Every line of the entries that holds the word "findViewById" is to be copied.

Stored items:
****

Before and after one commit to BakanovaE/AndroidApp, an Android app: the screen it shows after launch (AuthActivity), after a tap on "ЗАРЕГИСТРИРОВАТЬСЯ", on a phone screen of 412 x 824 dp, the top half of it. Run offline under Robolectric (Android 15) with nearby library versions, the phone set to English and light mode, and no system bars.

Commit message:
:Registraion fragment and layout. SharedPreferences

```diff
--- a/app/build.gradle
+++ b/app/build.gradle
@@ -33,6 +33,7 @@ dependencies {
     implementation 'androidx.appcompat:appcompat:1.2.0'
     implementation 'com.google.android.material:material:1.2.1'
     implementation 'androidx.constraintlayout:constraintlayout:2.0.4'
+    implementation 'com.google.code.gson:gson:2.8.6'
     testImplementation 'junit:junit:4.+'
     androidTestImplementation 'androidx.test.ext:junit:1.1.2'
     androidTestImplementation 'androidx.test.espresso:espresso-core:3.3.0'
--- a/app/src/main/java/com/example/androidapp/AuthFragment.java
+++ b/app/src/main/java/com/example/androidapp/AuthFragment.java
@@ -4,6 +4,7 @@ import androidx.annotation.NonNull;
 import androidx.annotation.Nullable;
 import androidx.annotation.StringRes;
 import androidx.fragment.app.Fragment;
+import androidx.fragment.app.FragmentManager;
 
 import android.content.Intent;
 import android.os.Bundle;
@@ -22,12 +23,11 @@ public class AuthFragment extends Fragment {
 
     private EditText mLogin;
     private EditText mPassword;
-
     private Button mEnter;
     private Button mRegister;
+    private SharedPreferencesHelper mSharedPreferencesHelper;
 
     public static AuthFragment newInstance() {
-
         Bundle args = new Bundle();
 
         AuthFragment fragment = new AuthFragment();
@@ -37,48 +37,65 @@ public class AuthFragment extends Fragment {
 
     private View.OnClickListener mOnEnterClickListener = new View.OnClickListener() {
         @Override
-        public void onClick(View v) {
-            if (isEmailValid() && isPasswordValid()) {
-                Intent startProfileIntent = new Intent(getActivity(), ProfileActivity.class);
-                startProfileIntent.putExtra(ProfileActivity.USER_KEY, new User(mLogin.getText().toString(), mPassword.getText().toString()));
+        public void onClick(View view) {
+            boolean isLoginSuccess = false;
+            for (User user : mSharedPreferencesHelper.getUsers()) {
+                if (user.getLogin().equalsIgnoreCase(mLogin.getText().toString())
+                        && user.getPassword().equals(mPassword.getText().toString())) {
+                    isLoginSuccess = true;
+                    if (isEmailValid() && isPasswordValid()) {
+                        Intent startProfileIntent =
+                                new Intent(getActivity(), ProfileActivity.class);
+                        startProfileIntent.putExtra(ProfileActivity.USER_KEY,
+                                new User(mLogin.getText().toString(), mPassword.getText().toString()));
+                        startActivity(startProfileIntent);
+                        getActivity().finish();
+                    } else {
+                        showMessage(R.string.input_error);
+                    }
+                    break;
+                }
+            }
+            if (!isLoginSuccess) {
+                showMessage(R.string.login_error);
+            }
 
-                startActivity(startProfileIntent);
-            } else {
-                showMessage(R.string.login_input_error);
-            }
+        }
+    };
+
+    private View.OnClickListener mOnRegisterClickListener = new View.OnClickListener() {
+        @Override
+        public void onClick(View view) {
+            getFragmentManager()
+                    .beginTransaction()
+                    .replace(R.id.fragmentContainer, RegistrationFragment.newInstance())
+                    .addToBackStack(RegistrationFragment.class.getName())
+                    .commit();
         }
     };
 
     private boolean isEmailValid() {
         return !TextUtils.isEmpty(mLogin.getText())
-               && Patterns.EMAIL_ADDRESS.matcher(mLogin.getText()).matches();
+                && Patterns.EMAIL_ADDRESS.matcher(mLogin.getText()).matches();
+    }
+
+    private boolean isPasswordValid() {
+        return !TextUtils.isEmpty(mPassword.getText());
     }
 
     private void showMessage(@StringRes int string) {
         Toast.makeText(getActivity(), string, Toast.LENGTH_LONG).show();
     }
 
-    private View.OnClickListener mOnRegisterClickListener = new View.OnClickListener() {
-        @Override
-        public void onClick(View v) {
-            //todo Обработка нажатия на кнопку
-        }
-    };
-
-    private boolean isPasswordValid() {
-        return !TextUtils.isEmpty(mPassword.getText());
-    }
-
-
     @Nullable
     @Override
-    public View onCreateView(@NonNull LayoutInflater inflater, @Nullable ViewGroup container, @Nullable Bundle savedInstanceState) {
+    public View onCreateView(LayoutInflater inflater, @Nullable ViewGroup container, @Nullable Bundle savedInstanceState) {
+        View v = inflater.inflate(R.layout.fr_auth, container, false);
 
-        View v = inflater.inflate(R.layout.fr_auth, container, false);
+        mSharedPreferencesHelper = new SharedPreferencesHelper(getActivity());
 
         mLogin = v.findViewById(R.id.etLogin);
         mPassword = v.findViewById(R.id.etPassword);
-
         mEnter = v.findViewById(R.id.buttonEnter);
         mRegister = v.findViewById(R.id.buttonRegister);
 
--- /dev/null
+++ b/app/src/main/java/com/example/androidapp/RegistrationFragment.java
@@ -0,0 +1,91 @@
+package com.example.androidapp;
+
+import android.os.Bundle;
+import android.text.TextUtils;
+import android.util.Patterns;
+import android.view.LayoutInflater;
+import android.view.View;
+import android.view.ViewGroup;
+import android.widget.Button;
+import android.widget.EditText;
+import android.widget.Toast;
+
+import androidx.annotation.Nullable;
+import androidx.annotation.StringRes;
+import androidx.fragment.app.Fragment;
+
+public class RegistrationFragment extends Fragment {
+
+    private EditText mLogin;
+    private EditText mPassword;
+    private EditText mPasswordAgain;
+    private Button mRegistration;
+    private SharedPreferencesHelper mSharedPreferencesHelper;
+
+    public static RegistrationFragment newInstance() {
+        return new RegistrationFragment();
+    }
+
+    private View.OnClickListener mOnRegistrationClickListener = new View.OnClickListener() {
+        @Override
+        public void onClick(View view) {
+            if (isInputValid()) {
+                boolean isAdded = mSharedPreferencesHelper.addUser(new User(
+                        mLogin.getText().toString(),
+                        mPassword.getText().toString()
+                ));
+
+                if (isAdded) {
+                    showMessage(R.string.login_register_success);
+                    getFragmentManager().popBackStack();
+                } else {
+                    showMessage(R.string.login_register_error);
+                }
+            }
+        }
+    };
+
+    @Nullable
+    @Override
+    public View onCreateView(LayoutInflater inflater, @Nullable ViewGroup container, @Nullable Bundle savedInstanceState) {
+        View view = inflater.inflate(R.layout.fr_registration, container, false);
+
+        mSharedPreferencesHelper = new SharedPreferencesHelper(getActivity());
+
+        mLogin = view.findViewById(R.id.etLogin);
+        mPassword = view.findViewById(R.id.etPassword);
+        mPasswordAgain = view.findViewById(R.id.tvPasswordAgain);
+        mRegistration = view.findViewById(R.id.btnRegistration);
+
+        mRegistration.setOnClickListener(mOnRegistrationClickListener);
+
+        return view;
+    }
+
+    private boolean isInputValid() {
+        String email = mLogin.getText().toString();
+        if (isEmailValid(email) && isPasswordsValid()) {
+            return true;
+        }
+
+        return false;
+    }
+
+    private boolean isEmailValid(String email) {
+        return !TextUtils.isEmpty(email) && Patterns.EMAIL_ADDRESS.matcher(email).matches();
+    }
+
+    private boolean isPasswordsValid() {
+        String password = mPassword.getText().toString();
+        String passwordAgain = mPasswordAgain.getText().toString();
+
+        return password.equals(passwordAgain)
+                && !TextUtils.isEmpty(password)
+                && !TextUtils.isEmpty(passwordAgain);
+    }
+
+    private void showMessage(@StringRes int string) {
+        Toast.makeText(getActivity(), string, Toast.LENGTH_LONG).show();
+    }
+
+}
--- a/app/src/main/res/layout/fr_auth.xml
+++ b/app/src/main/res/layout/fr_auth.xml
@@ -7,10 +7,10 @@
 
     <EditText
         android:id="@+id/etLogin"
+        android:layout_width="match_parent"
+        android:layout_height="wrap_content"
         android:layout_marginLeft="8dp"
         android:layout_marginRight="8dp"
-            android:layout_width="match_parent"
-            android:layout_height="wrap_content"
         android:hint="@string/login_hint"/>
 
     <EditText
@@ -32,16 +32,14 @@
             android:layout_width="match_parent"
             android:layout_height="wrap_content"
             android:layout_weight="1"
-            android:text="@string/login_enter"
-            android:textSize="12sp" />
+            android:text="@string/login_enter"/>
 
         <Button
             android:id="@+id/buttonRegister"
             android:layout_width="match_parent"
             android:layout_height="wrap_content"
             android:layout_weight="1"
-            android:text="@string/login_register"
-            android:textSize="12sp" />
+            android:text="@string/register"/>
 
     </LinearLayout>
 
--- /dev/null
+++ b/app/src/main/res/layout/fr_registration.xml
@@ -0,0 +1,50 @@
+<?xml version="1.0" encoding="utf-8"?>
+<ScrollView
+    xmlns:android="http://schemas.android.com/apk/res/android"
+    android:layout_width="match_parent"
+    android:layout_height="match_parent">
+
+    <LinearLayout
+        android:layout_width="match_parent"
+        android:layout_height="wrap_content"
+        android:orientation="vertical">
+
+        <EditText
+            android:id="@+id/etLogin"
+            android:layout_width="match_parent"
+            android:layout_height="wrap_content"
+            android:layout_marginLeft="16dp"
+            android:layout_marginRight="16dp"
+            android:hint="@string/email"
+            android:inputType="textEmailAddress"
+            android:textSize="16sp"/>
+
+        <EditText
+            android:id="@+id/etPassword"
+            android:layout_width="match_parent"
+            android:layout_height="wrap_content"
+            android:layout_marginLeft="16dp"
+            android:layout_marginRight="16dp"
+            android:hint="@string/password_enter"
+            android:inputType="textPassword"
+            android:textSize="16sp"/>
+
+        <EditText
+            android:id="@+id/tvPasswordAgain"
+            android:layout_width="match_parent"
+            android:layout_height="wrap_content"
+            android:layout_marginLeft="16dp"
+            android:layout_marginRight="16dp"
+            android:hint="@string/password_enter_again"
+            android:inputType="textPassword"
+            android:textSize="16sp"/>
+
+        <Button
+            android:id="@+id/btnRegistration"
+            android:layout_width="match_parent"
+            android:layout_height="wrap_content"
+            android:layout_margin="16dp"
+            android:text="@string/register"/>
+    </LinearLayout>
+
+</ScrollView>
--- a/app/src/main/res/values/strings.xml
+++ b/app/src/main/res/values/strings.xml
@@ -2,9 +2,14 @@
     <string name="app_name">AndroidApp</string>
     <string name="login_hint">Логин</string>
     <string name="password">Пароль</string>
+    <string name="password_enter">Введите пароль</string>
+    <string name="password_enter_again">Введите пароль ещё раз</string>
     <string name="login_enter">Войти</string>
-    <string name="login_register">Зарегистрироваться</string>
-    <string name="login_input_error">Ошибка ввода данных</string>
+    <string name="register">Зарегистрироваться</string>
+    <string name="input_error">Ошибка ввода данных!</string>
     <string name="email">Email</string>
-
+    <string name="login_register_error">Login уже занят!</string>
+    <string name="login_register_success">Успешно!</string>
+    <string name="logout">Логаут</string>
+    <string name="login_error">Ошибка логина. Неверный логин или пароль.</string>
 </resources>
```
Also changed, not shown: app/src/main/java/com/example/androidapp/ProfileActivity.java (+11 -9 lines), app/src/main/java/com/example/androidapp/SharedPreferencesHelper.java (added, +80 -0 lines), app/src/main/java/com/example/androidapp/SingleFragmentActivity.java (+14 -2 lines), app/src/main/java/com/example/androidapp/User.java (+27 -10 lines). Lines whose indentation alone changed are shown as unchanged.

****

▶ Answer for this exercise
         mLogin = v.findViewById(R.id.etLogin);
         mPassword = v.findViewById(R.id.etPassword);
         mEnter = v.findViewById(R.id.buttonEnter);
         mRegister = v.findViewById(R.id.buttonRegister);
+        mLogin = view.findViewById(R.id.etLogin);
+        mPassword = view.findViewById(R.id.etPassword);
+        mPasswordAgain = view.findViewById(R.id.tvPasswordAgain);
+        mRegistration = view.findViewById(R.id.btnRegistration);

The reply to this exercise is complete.